According to Gazprom's Chief Executive Officer Aleksey Miller, BP had "shown interest" in extending the company's Nord Stream pipeline to the UK.
"There have been signals the UK would be interested, both on the government and corporate level, in one of the new lines of Nord Stream being extended to the UK," Bloomberg Business Week quoted Miller as saying.
Nord Stream currently runs from the Russian coast near St Petersburg to northern Germany and became operational in 2011.
However, BP's plans to participate in the Gazprom project had already run into rough weather because of the stand-off between its Russian partners AAR which include the TNK-BP Russian joint venture.
According to a Financial Times report, AAR already refused BP waiver to the agreement governing the joint venture that stipulates all business opportunities in Russia and Ukraine must be pursued via TNK-BP first.
According to the investor agreement, BP is free to participate in any project "outside of Russia and Ukraine [without TNK-BP]".
"We will honour our agreements, including those of confidentiality. We look at opportunities all over the world and consider them on their merits," the Financial Times quoted BP as saying.
Meanwhile, Russia's energy major Gazprom posted a record profit of over one trillion rouble (£25.5bn, $40bn) in 2011 making it the most profitable energy company in the world.
"We are the world leader in net profit for the second year in a row.

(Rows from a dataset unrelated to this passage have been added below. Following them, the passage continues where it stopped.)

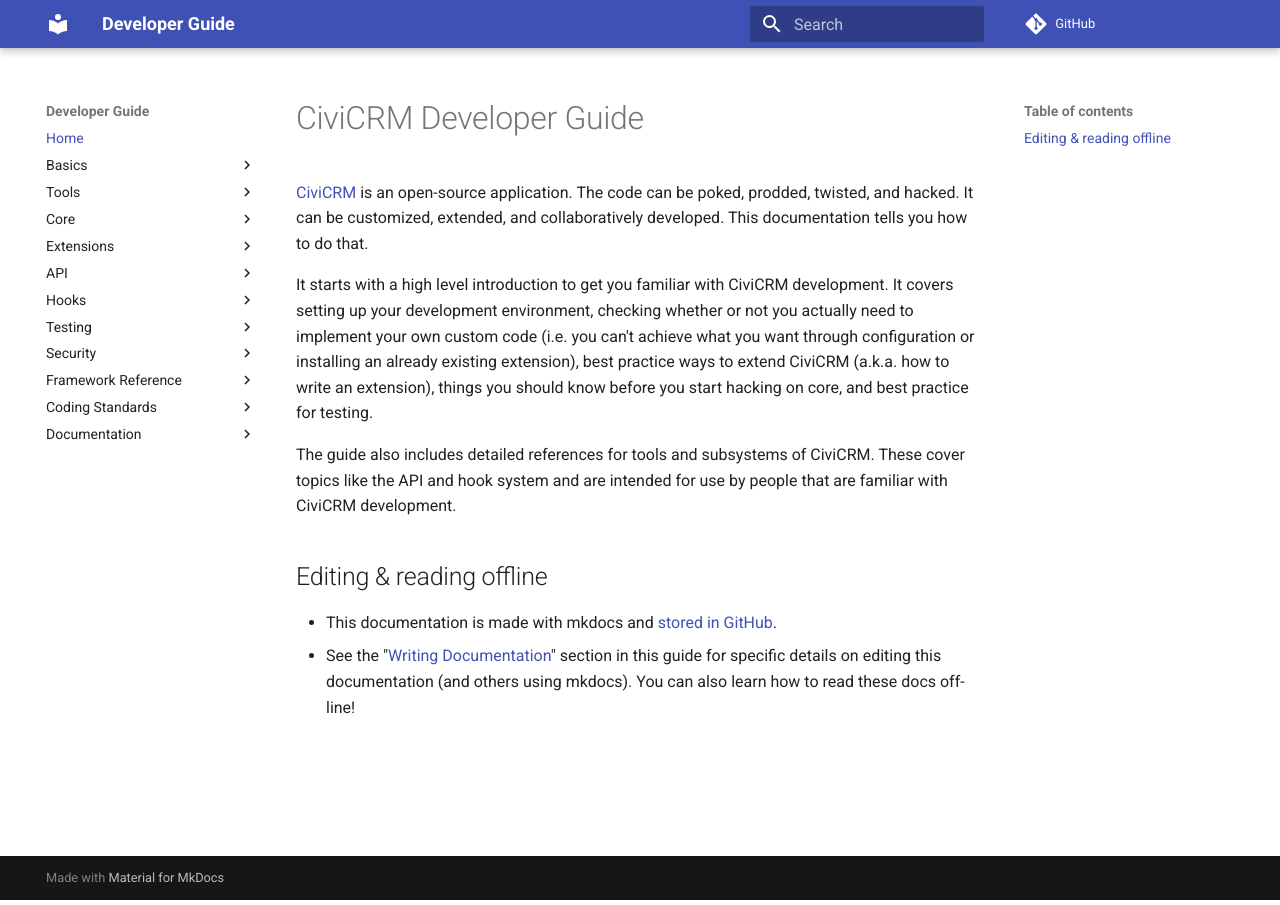
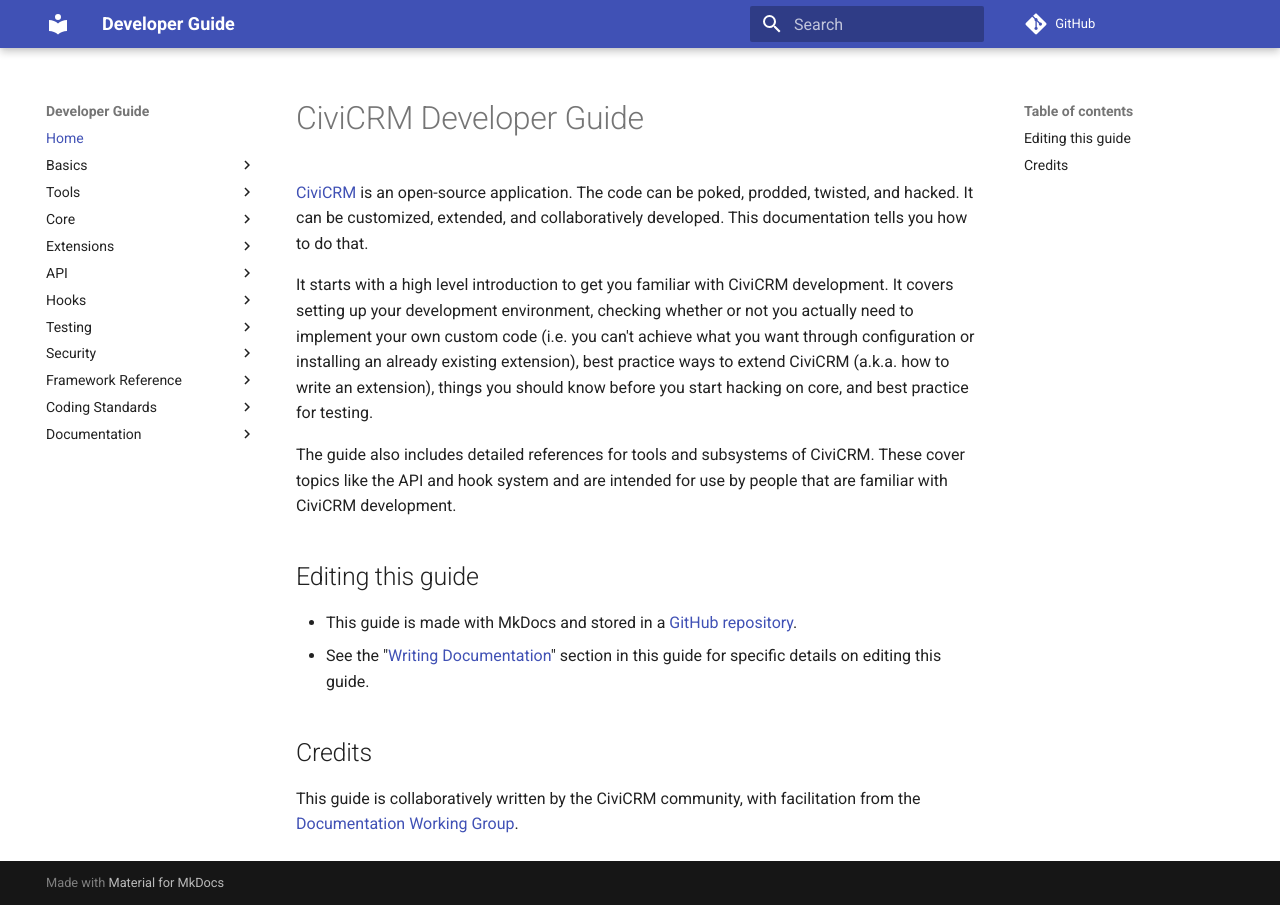
Before and after one commit to civicrm/civicrm-dev-docs, an MkDocs documentation site: the page built from docs/index.md, in a window 1280 px wide. Built offline with MkDocs 1.6.1 and Material for MkDocs 9.7.7, drawn with Linux system fonts in a browser that asks for light colours; comment, search, counter and statistics services are not loaded; old or Windows-style settings are respelled for this version of MkDocs.

Commit message:
Improve home page

```diff
--- a/docs/index.md
+++ b/docs/index.md
@@ -6,7 +6,11 @@
 
 The guide also includes detailed references for tools and subsystems of CiviCRM. These cover topics like the API and hook system and are intended for use by people that are familiar with CiviCRM development.
 
-## Editing & reading offline
+## Editing this guide
 
--   This documentation is made with mkdocs and [stored in GitHub](https://github.com/civicrm/civicrm-dev-docs).
--   See the "[Writing Documentation](/documentation/index.md)" section in this guide for specific details on editing this documentation (and others using mkdocs). You can also learn how to read these docs off-line!
+* This guide is made with MkDocs and stored in a [GitHub repository](https://github.com/civicrm/civicrm-dev-docs).
+* See the "[Writing Documentation](/documentation/index.md)" section in this guide for specific details on editing this guide.
+
+## Credits
+
+This guide is collaboratively written by the CiviCRM community, with facilitation from the [Documentation Working Group](https://civicrm.org/working-groups/documentation).
```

Not just among oil and gas companies but among all companies in the world," said Gazprom's Chief Executive Officer Aleksey Miller during the company's annual general meeting on Friday.
"Gazprom has showed record financial results for 2011. The parent company's sales revenue reached 3.5 trillion roubles ($106.4 billion), that's 23% more than in 2010," he added.

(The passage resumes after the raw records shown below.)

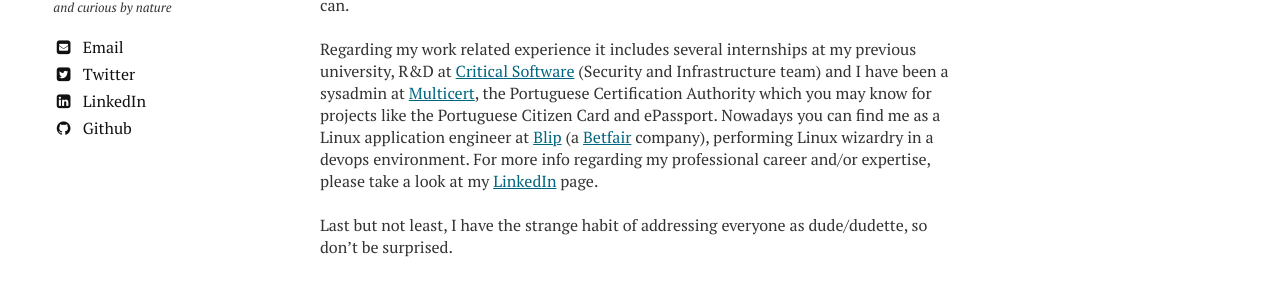
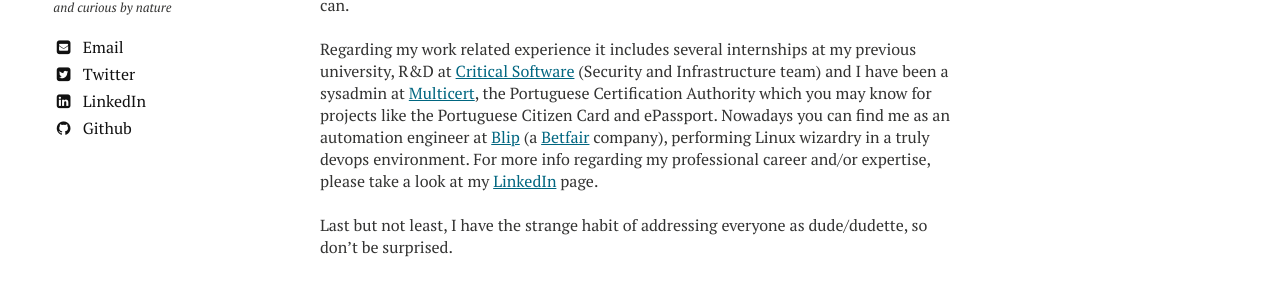
Before and after one commit to kintoandar/kintoandar.github.io, a Jekyll site: the page built from about/index.md, in a window 1280 px wide. Shown: the part 721-1023 px from the top of the page. Built offline with Jekyll 4.4.1, drawn with Linux system fonts in a browser that asks for light colours; nearby versions of some CDN libraries.

Commit message:
change current job spec on about

```diff
--- a/about/index.md
+++ b/about/index.md
@@ -14,7 +14,7 @@
   On the community side, I'm a [Porto Linux](http://portolinux.org/) member, wrote a couple of articles for [PTCoreSec](http://blog.kintoandar.com/2013/01/ptcoresec-because-security-matters.html) and I use my blog and Freenode IRC to help FOSS users out there as much as I can.
 <br>
 <br>
-  Regarding my work related experience it includes several internships at my previous university, R&D at [Critical Software](http://www.criticalsoftware.com/) (Security and Infrastructure team) and I have been a sysadmin at [Multicert](https://www.multicert.com), the Portuguese Certification Authority which you may know for projects like the Portuguese Citizen Card and ePassport. Nowadays you can find me as a Linux application engineer at [Blip](http://www.blip.pt/) (a [Betfair](http://corporate.betfair.com/) company), performing Linux wizardry in a devops environment. For more info regarding my professional career and/or expertise, please take a look at my [LinkedIn](https://www.linkedin.com/in/joelbastos) page.
+  Regarding my work related experience it includes several internships at my previous university, R&D at [Critical Software](http://www.criticalsoftware.com/) (Security and Infrastructure team) and I have been a sysadmin at [Multicert](https://www.multicert.com), the Portuguese Certification Authority which you may know for projects like the Portuguese Citizen Card and ePassport. Nowadays you can find me as an automation engineer at [Blip](http://www.blip.pt/) (a [Betfair](http://corporate.betfair.com/) company), performing Linux wizardry in a truly devops environment. For more info regarding my professional career and/or expertise, please take a look at my [LinkedIn](https://www.linkedin.com/in/joelbastos) page.
 <br>
 <br>
   Last but not least, I have the strange habit of addressing everyone as dude/dudette, so don't be surprised.
```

The company's net profit was 968.557 billion roubles ($34.95 billion) in 2010.
Gazprom also decided to set the dividend payout at 8.97 roubles (27 cents) per share for 2011 and to pay the company's senior officers their annual bonuses despite the global economic crisis.
Gazprom's expansion plans included launch of new plant in Russia and collaboration with foreign energy companies as well as increased daily supply to other markets.
The energy giant is planning to start another LPG (liquefied petroleum gas) plant in Vladivostok, Russia's far east, in 2016-2017.
The company increased the daily gas supply to Turkey by 16 million cubic metres which amounts to 6 billion cubic metres of gas a year.